Media and democracy in the context of conflict: A case study of language quotas on Ukranian TV

Kostiantyn Yanchenko

Abstract: In October 2018, Ukraine introduced a law that allows a minimum percentage of Ukrainian language to be used on Ukranian television. The failure to comply with the percentage or quota of Ukrainian language would have legal consequences.  The law on language quota started a discussion among Ukrainian politicians, media professional and public foregrounding identity conflict in Ukraine. Guided by a discourse approach, this is an exploratory study which focuses on the influence of the language quota law on journalist’s practices and journalist’s perception of the language quota law in predominantly Russian-speaking regions in Ukraine. In this study, In-depth qualitative interviews were conducted with 4 Ukrainian television journalists  on skype.

Findings of this study indicate that young Russian speaking Ukrainian journalists did not find the transition from Russian language to the Ukrainian language difficult. However, the transition of language was challenging for the older journalists. Some journalists also reported to face difficulty in reporting as some of their sources refuse to communicate when they are addressed in Ukrainian. Findings also indicate that journalists are trying to improve their Ukrainian language skills on own self-help basis and an institutional support to improve their language skills remains unavailable from media organisations. Upon perceptions, Russian speaking journalists perceive the law as ‘logical’ and ‘relevant’ but some journalists in the selected sample do not consider the law to be democratic. 
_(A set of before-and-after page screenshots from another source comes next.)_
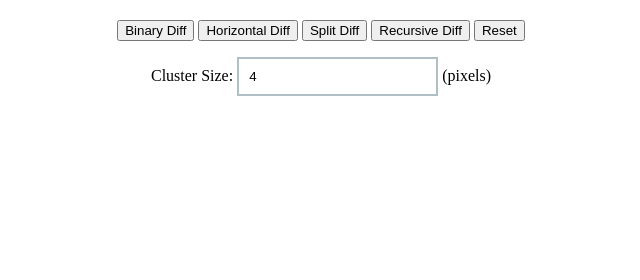
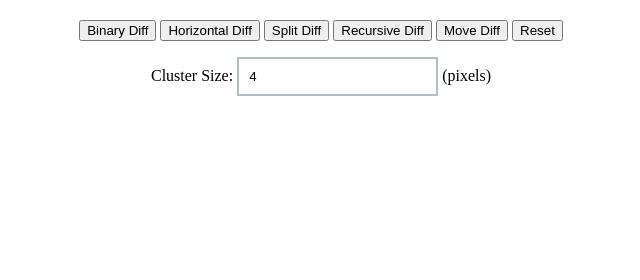
Before and after one commit to deckar01/narcis, a Django app: template projects/templates/diff.html in a window 1280 px wide. Shown: the part 20-300 px from the top of the page, without its empty margins (319-959 px from the left). Run offline with Django 3.2, Linux system fonts and the light colour scheme; the template is opened without the code that fills it, so the values that code supplies are empty; parts of the project's set-up code (start-up, migrations or seed data) failed here and were passed over.

Commit message:
Add a diff to track the movement of identical regions

```diff
--- a/projects/templates/diff.html
+++ b/projects/templates/diff.html
@@ -26,6 +26,7 @@
         <button class="diff" id="horizontalDiff">Horizontal Diff</button>
         <button class="diff" id="splitDiff">Split Diff</button>
         <button class="diff" id="recursiveDiff">Recursive Diff</button>
+        <button class="diff" id="moveDiff">Move Diff</button>
         <button id="reset">Reset</button>
       </p>
 
@@ -66,8 +67,8 @@
           var clusterSize = document.getElementById('clusterSize');
           clusterSize.onchange = function(e) {
             if(this.checkValidity()) {
-              window.before.setClusterSize(Diff.Constant(this.value));
-              window.after.setClusterSize(Diff.Constant(this.value));
+              window.before.setClusterSize(Diff.Constant(Number(this.value)));
+              window.after.setClusterSize(Diff.Constant(Number(this.value)));
 
               if(currentDiffId) {
                 window.before[currentDiffId](window.after);
--- a/static/Diff.js
+++ b/static/Diff.js
@@ -47,7 +47,7 @@ Diff.clusterRows = function(rows, maxDistance) {
     var previousY = (i>0) ? rows[i-1].bottom : -1;
     var distance = row.top - previousY - 1;
 
-    if(distance <= maxDistance) {
+    if(distance <= 2*maxDistance) {
       cluster.add(row);
     } else {
       if(!cluster.isEmpty()) clusters.push(cluster);
@@ -71,7 +71,7 @@ Diff.clusterColumns = function(columns, maxDistance) {
     var previousX = (i>0) ? columns[i-1].right : -1;
     var distance = column.left - previousX - 1;
 
-    if(distance <= maxDistance) {
+    if(distance <= 2*maxDistance) {
       cluster.add(column);
     } else {
       if(!cluster.isEmpty()) clusters.push(cluster);
@@ -97,6 +97,13 @@ Diff.Box.prototype.width = function() {
 
 Diff.Box.prototype.height = function() {
   return this.bottom - this.top + 1;
+}
+
+Diff.Box.prototype.center = function() {
+  return {
+    x: (this.left + this.right)/2,
+    y: (this.top + this.bottom)/2
+  };
 }
 
 Diff.Box.prototype.toArray = function() {
--- a/static/ImageData.js
+++ b/static/ImageData.js
@@ -113,6 +113,45 @@ ImageData32.prototype.recursiveDiff = function(other, boundary) {
   }.bind(this), []);
 }
 
+ImageData32.prototype.moveDiff = function(other) {
+
+  // Recursively diff the image boxes.
+  var boxes = this.recursiveDiff(other);
+
+  // Seprate out pairs of exact matches between diff regions.
+  moves = [];
+  for(var i = 0; i < boxes.length; i++) {
+    box1 = boxes[i];
+
+    for(var j = i + 1; j < boxes.length; j++) {
+      var box2 = boxes[j];
+
+      if(!this.compareRegions(other, box1, box2)) continue;
+
+      var move = {};
+
+      // ASSUMTION: The foreground of a webpage has higher entropy than the background.
+      // Consider analyzing just the entropy of the border to measure continuity.
+      if(this.entropy(box1) > other.entropy(box1)) {
+        move = {from: box1, to: box2};
+      } else {
+        move = {from: box2, to: box1};
+      }
+
+      moves.push(move);
+      boxes.splice(j, 1);
+      boxes.splice(i, 1);
+      i--;
+      break;
+    }
+  }
+
+  return {
+    changes: boxes,
+    moves: moves
+  };
+}
+
 ImageData32.prototype.commonBoundary = function(other) {
 
   var width = Math.min(this.width, other.width);
@@ -191,3 +230,41 @@ ImageData32.prototype.diffColumns = function(other, boundary) {
 
   return diffRows;
 }
+
+ImageData32.prototype.compareRegions = function(other, thisBoundary, otherBoundary) {
+
+  if(thisBoundary.width() != otherBoundary.width()) return false;
+  if(thisBoundary.height() != otherBoundary.height()) return false;
+
+  // Diff each row.
+  for(var y1 = thisBoundary.top, y2 = otherBoundary.top; y1 <= thisBoundary.bottom; y1++, y2++) {
+    for(var x1 = thisBoundary.left, x2 = otherBoundary.left; x1 <= thisBoundary.right; x1++, x2++) {
+      if(this.getPixel(x1, y1) != other.getPixel(x2, y2)) return false;
+    }
+  }
+
+  return true;
+}
+
+ImageData32.prototype.entropy = function(boundary) {
+  var entropy = 0;
+  edges = 2 * (boundary.width() - 1) * (boundary.height() - 1);
+
+  for(var y = boundary.top; y < boundary.bottom; y++) {
+    for(var x = boundary.left; x < boundary.right; x++) {
+      pixel = ImageData32.uint32ToRgba(this.getPixel(x, y));
+      beside = ImageData32.uint32ToRgba(this.getPixel(x+1, y));
+      below = ImageData32.uint32ToRgba(this.getPixel(x, y+1));
+      entropy += (
+        Math.abs(pixel[0] - beside[0]) +
+        Math.abs(pixel[1] - beside[1]) +
+        Math.abs(pixel[2] - beside[2]) +
+        Math.abs(pixel[0] - below[0]) +
+        Math.abs(pixel[1] - below[1]) +
+        Math.abs(pixel[2] - below[2])
+      )/(3*256);
+    }
+  }
+
+  return entropy/edges;
+}
--- a/static/Screenshot.js
+++ b/static/Screenshot.js
@@ -48,7 +48,7 @@ Screenshot.prototype.binaryDiff = function(other) {
 
     // Diff the image pixels.
     var pixels = this.imageData32.binaryDiff(other.imageData32);
-    this._highlightDiff(other, pixels, this._paddingSize());
+    this._highlightDiff(other, {changes: pixels}, this._paddingSize());
 
   }.bind(this));
 }
@@ -59,7 +59,7 @@ Screenshot.prototype.horizontalDiff = function(other) {
 
     // Diff the image rows.
     var rows = this.imageData32.horizontalDiff(other.imageData32);
-    this._highlightDiff(other, rows, this._paddingSize());
+    this._highlightDiff(other, {changes: rows}, this._paddingSize());
 
   }.bind(this));
 }
@@ -70,7 +70,7 @@ Screenshot.prototype.splitDiff = function(other) {
 
     // Diff them image regions.
     var regions = this.imageData32.splitDiff(other.imageData32);
-    this._highlightDiff(other, regions, this._paddingSize());
+    this._highlightDiff(other, {changes: regions}, this._paddingSize());
 
   }.bind(this));
 }
@@ -81,63 +81,154 @@ Screenshot.prototype.recursiveDiff = function(other) {
 
     // Diff them image regions.
     var regions = this.imageData32.recursiveDiff(other.imageData32);
-    this._highlightDiff(other, regions, this._paddingSize());
+    this._highlightDiff(other, {changes: regions}, this._paddingSize());
 
   }.bind(this));
 }
 
-Screenshot.prototype._highlightDiff = function(other, regions, padding) {
-  this._highlight(regions, 'rgba(0, 0, 255, 0.5)', 'rgba(0, 0, 255, 1)', padding);
-  other._highlight(regions, 'rgba(255, 0, 0, 0.5)', 'rgba(255, 0, 0, 1)', padding);
+Screenshot.prototype.moveDiff = function(other) {
+  return Promise.all([this.loaded, other.loaded])
+  .then(function() {
+
+    // Diff them image regions.
+    var diff = this.imageData32.moveDiff(other.imageData32);
+    this._highlightDiff(other, diff, this._paddingSize());
+
+  }.bind(this));
 }
 
-Screenshot.prototype._highlight = function(regions, fillStyle, strokeStyle, padding) {
-  padding = padding || 0;
+Screenshot.prototype._highlightDiff = function(other, diff, padding) {
+  diff.moves = diff.moves || [];
+  var thisOverlay = new Overlay(this, 'rgba(0, 0, 255, 0.5)', 'rgba(0, 0, 255, 1)', padding);
+  var otherOverlay = new Overlay(other, 'rgba(255, 0, 0, 0.5)', 'rgba(255, 0, 0, 1)', padding);
 
-  var overlay = document.createElement('canvas');
-  overlay.width = this.width;
-  overlay.height = this.height;
-  var context = overlay.getContext('2d');
+  thisOutlines = [].concat(diff.changes);
+  otherOutlines = [].concat(diff.changes);
+
+  thisHighlights = [].concat(diff.changes);
+  otherHighlights = [].concat(diff.changes);
+
+  diff.moves.forEach(function(move) {
+    thisOutlines.push(move.from);
+    otherOutlines.push(move.to);
+    thisHighlights.push(move.from);
+    otherHighlights.push(move.to);
+  });
+
+  thisOverlay.outline(thisOutlines);
+  otherOverlay.outline(otherOutlines);
+
+  otherOverlay.move(diff.moves);
+
+  thisOverlay.clear(thisHighlights);
+  otherOverlay.clear(otherHighlights);
+
+  thisOverlay.render();
+  otherOverlay.render();
+}
+
+var Overlay = function(screenshot, fillStyle, strokeStyle, padding) {
+  this.screenshot = screenshot;
+  this.width = this.screenshot.width;
+  this.height = this.screenshot.height;
+  this.padding = padding || 0;
+  this.fillStyle = fillStyle;
+  this.strokeStyle = strokeStyle;
+
+  this.canvas = document.createElement('canvas');
+  this.canvas.width = this.width;
+  this.canvas.height = this.height;
+  this.context = this.canvas.getContext('2d');
 
   // Add a semitransparent overlay.
-  context.fillStyle = fillStyle;
-  context.beginPath();
-  context.rect(0, 0, this.width, this.height);
-  context.fill();
+  this.context.fillStyle = this.fillStyle;
+  this.context.beginPath();
+  this.context.rect(0, 0, this.width, this.height);
+  this.context.fill();
+}
 
-  context.beginPath();
+Overlay.prototype.outline = function(regions) {
+  this.context.beginPath();
 
   // Outline regions of the overlay that are different.
   regions.forEach(function(box) {
-    context.rect(
-      box.left - padding,
-      box.top  - padding,
-      box.right  - box.left + 2*padding + 1,
-      box.bottom - box.top  + 2*padding + 1
+    this.context.rect(
+      box.left - this.padding,
+      box.top  - this.padding,
+      box.right  - box.left + 2*this.padding + 1,
+      box.bottom - box.top  + 2*this.padding + 1
     );
-  });
+  }.bind(this));
 
-  context.strokeStyle = strokeStyle;
-  context.stroke();
+  this.context.strokeStyle = this.strokeStyle;
+  this.context.lineWidth = 2;
+  this.context.stroke();
+}
+
+Overlay.prototype.clear = function(regions) {
 
   // Erase regions of the overlay that are different.
   regions.forEach(function(box) {
-    context.clearRect(
-      box.left - padding,
-      box.top  - padding,
-      box.right  - box.left + 2*padding + 1,
-      box.bottom - box.top  + 2*padding + 1
+    this.context.clearRect(
+      box.left - this.padding,
+      box.top  - this.padding,
+      box.right  - box.left + 2*this.padding + 1,
+      box.bottom - box.top  + 2*this.padding + 1
     );
-  });
+  }.bind(this));
+}
 
-  if(regions.length > 0) {
-    // Reset the canvas.
-    this.context.putImageData(this.imageData, 0, 0);
+Overlay.prototype.move = function(moves) {
 
-    // Render the overlay.
-    this.context.drawImage(overlay, 0, 0);
+  // Outline regions of the overlay that are different.
+  moves.forEach(function(move) {
 
-    // Copy the canvas to the image.
-    this.image.src = this.canvas.toDataURL();
-  }
+    // Calculate box centers.
+    var fromCenter = move.from.center();
+    var toCenter = move.to.center();
+
+    // Calculate the line normal for the arrow.
+    var normal = {
+      x: toCenter.x - fromCenter.x,
+      y: toCenter.y - fromCenter.y
+    };
+    var normalLength = Math.sqrt(Math.pow(normal.x, 2) + Math.pow(normal.y, 2))
+    var unitNormal = {
+      x: normal.x / normalLength,
+      y: normal.y / normalLength
+    };
+
+    this.context.lineWidth = 1;
+
+    // Draw from box.
+    this.context.beginPath();
+    this.context.rect(
+      move.from.left - this.padding,
+      move.from.top  - this.padding,
+      move.from.right  - move.from.left + 2*this.padding + 1,
+      move.from.bottom - move.from.top  + 2*this.padding + 1
+    );
+    this.context.stroke();
+
+    // Draw arrow.
+    this.context.beginPath();
+    var radius = 4;
+    this.context.arc(fromCenter.x, fromCenter.y, radius, 0, 2*Math.PI, false);
+    this.context.moveTo(fromCenter.x + unitNormal.x * radius, fromCenter.y + unitNormal.y * radius);
+    this.context.lineTo(toCenter.x, toCenter.y);
+    this.context.strokeStyle = this.strokeStyle;
+    this.context.stroke();
+
+  }.bind(this));
 }
+
+Overlay.prototype.render = function() {
+  // Reset the canvas.
+  this.screenshot.context.putImageData(this.screenshot.imageData, 0, 0);
+
+  // Render the overlay.
+  this.screenshot.context.drawImage(this.canvas, 0, 0);
+
+  // Copy the canvas to the image.
+  this.screenshot.image.src = this.screenshot.canvas.toDataURL();
+}
```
Protests in transnational democracies: A case Study of China’s, Hong Kong’s and Taiwan’s media coverage of the 2014 Occupy Central Movement

Wentao Lu and Qianchan Fan

Abstract: This research aimed at finding out how do media from mainland China, Hong Kong and Taiwan construct their journalistic discourses with regards to democracy in reporting ‘Occupy Wall Movement’. In this study, content analysis of the discourses that are prevalent in the coverage of Occupy Wall Street Movement (Oct  2014-Dec2014) was conducted.  In the pretest of the study it was found that the newspapers from mainland China, Hong Kong and Taiwan differed in the news angle that they adopted to cover the movement. Newspaper from China adopted an official angle in its coverage and constructed a positive image of the government in relation to the protesters. Newspaper from Hong Kong adopted diverse angles and appeared to maintain balance in its reporting on the issue. Newspaper from Taiwan adopted the angel of protesters in its coverage, legitimised protests and constructed a positive image of protesters in relation to the police and government.

Regional vs National: an analysis of Indian media’s perspective on Indus water dispute and its impact on human rights

Aakriti Dhawan

Abstract: This study aimed to understand how media in India project environmental disputes between India and Pakistan- Do they project such issues as a historic conflict between these two countries or are such issues portrayed as an environmental issue with a focus on aspects of economy and human rights. 35 newspaper articles (Jan 2017-Jan 2018) from 7 regional and national newspapers in india were purposively selected and qualitative content analysis was carried out.  Findings indicate that Indian newspapers commonly use frames of terror and India-Pakistan conflict in their coverage of environmental issues instead of using frames of economy and human rights.